*WORK REQUEST*: Please filter the entries and return only the lines that include "选择见证".

*SOURCE DATA*:

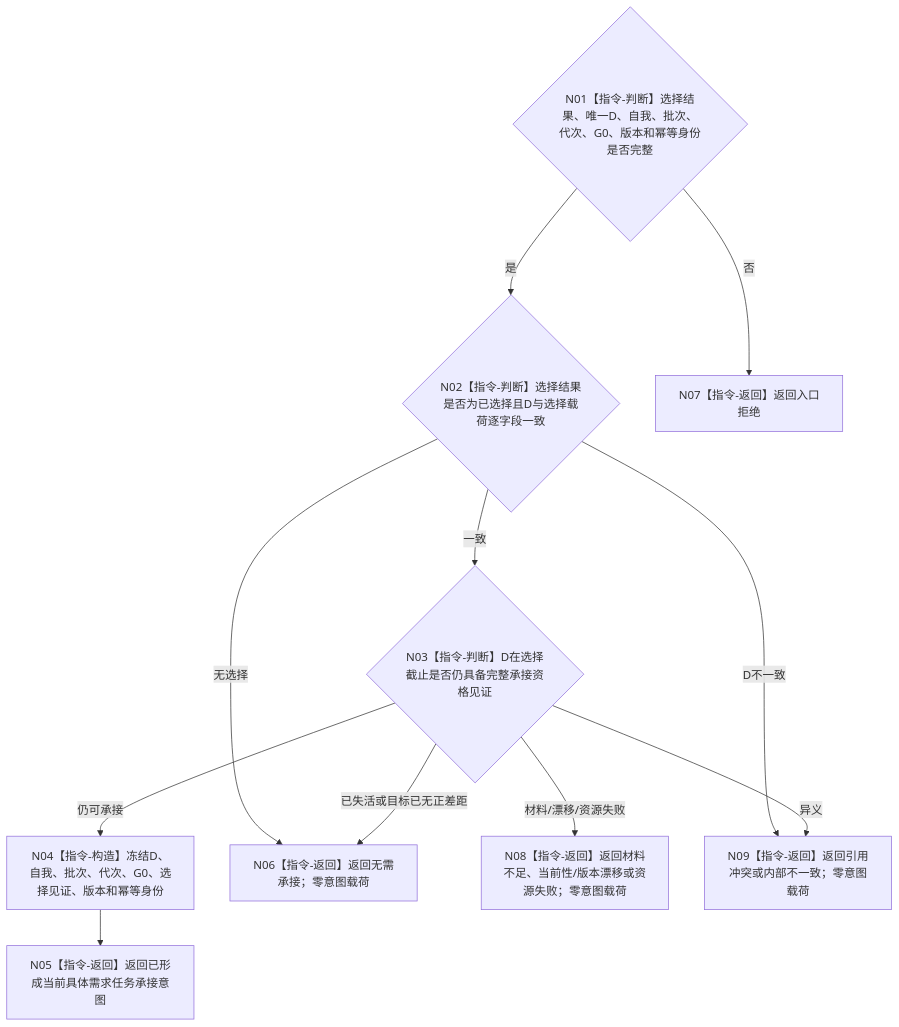
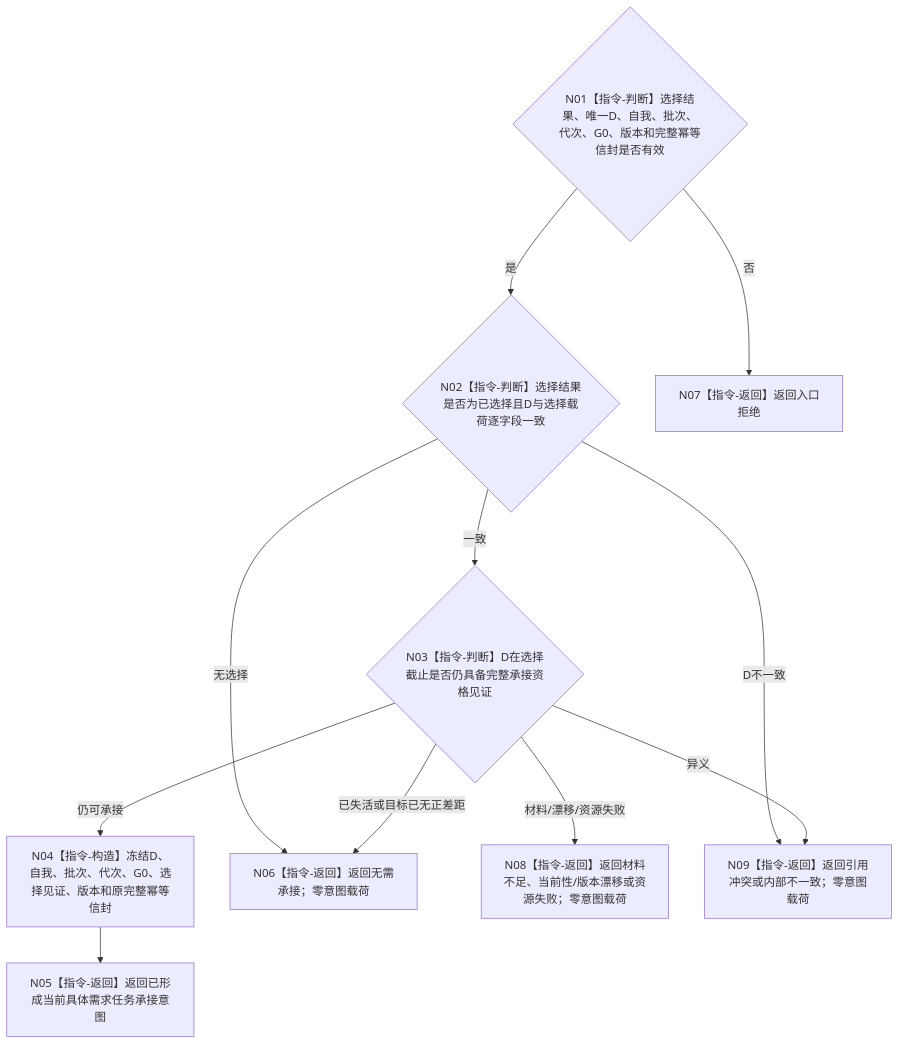
The diagram in 流程图/目标业务流程图/L3/BIZ-L3-002-07-03_形成当前具体需求任务承接意图_目标函数流程图_v0.2.md (chunhaizh-cyber/HY-Ego), drawn with Mermaid before and after one commit. The commit also changed other lines of this file and 22 other files, not shown here.

````diff
--- a/流程图/目标业务流程图/L3/BIZ-L3-002-07-03_形成当前具体需求任务承接意图_目标函数流程图_v0.2.md
+++ b/流程图/目标业务流程图/L3/BIZ-L3-002-07-03_形成当前具体需求任务承接意图_目标函数流程图_v0.2.md
@@ -33,22 +33,22 @@
 ```mermaid
 flowchart TD
-    N01{"N01【指令-判断】选择结果、唯一D、自我、批次、代次、G0、版本和幂等身份是否完整"}
+    N01{"N01【指令-判断】选择结果、唯一D、自我、批次、代次、G0、版本和完整幂等信封是否有效"}
     N02{"N02【指令-判断】选择结果是否为已选择且D与选择载荷逐字段一致"}
     N03{"N03【指令-判断】D在选择截止是否仍具备完整承接资格见证"}
-    N04["N04【指令-构造】冻结D、自我、批次、代次、G0、选择见证、版本和幂等身份"]
+    N04["N04【指令-构造】冻结D、自我、批次、代次、G0、选择见证、版本和原完整幂等信封"]
     N05["N05【指令-返回】返回已形成当前具体需求任务承接意图"]
     N06["N06【指令-返回】返回无需承接；零意图载荷"]
     N07["N07【指令-返回】返回入口拒绝"]
     N08["N08【指令-返回】返回材料不足、当前性/版本漂移或资源失败；零意图载荷"]
     N09["N09【指令-返回】返回引用冲突或内部不一致；零意图载荷"]
 
     N01 -->|否| N07
     N01 -->|是| N02
     N02 -->|无选择| N06
     N02 -->|D不一致| N09
     N02 -->|一致| N03
     N03 -->|已失活或目标已无正差距| N06
     N03 -->|材料/漂移/资源失败| N08
     N03 -->|异义| N09
     N03 -->|仍可承接| N04 --> N05
 ```
````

*PROBLEM SOLUTION*:
-    N04["N04【指令-构造】冻结D、自我、批次、代次、G0、选择见证、版本和幂等身份"]
+    N04["N04【指令-构造】冻结D、自我、批次、代次、G0、选择见证、版本和原完整幂等信封"]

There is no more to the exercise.